Venezuela in selective default, says credit ratings agency
International credit ratings agency Standard & Poor's has declared Venezuela to be in "selective default".
The ratings agency said the South American nation had failed to make $200m (£153m) in repayments on its foreign debt.
Venezuela's state-run oil company PDVSA has also been declared in default by rating agencies Fitch and Moody's.
The news came just hours after the government met investors in Caracas to try to renegotiate its debt.
Read: Venezuela's debt problem: To default or to pay
Standard & Poor's declares a "selective default" when a country has failed to pay one or more of its financial obligations when it came due.
In the case of Venezuela, the government of President Nicolás Maduro failed to make $200m in payments on two global bond issues by 12 November, when a 30-day grace period expired.

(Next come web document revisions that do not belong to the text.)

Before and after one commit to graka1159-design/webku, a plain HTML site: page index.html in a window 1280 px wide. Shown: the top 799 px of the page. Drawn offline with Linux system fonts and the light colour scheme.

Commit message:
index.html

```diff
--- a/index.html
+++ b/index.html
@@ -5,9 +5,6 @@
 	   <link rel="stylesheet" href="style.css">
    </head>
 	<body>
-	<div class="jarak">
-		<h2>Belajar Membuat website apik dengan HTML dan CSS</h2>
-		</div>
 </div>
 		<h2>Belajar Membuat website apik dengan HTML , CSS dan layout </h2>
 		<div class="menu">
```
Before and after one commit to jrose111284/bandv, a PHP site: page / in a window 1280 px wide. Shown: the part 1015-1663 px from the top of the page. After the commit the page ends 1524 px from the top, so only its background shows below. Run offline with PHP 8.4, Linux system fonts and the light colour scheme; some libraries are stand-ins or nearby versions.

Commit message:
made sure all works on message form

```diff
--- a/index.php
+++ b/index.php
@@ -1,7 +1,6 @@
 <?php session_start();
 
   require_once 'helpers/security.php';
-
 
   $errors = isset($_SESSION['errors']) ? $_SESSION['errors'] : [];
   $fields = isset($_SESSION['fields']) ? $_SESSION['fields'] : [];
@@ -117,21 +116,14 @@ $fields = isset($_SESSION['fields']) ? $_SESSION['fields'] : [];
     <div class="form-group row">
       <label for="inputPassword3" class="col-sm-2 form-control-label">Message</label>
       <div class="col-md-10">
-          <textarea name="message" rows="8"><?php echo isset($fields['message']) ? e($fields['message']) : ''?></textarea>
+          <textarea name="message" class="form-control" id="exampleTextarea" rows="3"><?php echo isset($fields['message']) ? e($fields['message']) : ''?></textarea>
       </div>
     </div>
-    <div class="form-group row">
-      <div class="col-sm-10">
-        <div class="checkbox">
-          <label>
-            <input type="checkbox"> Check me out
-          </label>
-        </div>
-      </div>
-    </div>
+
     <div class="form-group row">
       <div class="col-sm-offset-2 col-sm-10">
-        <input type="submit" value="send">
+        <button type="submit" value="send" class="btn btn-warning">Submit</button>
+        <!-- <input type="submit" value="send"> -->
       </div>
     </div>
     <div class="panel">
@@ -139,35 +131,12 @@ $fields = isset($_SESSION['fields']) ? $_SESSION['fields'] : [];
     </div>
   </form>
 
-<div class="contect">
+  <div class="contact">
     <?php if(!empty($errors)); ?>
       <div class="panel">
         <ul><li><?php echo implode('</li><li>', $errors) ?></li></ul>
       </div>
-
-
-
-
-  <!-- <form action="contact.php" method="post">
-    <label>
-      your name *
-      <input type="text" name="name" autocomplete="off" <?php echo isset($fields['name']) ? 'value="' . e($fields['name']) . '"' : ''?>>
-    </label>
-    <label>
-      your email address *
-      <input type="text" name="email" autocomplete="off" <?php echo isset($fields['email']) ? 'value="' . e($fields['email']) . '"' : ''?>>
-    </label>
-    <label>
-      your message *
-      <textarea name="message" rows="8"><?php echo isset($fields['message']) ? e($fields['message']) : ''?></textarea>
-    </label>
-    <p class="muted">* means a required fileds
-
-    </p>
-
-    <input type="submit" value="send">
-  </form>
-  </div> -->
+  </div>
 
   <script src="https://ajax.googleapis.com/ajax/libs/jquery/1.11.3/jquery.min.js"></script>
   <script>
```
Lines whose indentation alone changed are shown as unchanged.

S&P says Venezuela is also overdue on four other bond payments worth a total of $420m but that the grace period has not yet expired on those payments.
Venezuela's total external debt, which also includes loans from countries like Russia and China, is thought to be as much as $140bn.
Hampered by sanctions
On Monday, government officials met with creditors in Caracas in an attempt to restructure its debt.
But creditors who attended the meeting told journalists that the 25-minute meeting ended without the government making any concrete proposals.
Instead, the head of the Venezuelan commission, Vice-President Tareck El Aissami, read a statement blaming sanctions imposed by the United States for Venezuela's difficulties in making the payments.
Mr Aissami, who has been accused of drug trafficking by the US, is himself on the list of Venezuelan individuals sanctioned by the US treasury department.
Participants in the creditors' meeting said at least one attendee left the room when it became clear Mr Aissami would be leading it.
Under the sanctions, no US citizen can do business with Venezuelan individuals on the list.
The sanctions also impose a ban on US entities buying any new Venezuelan debt issues, complicating the government's debt restructuring plan.
The Venezuelan government described the creditors' meeting as "a resounding success" and said that it would continue to service its debts.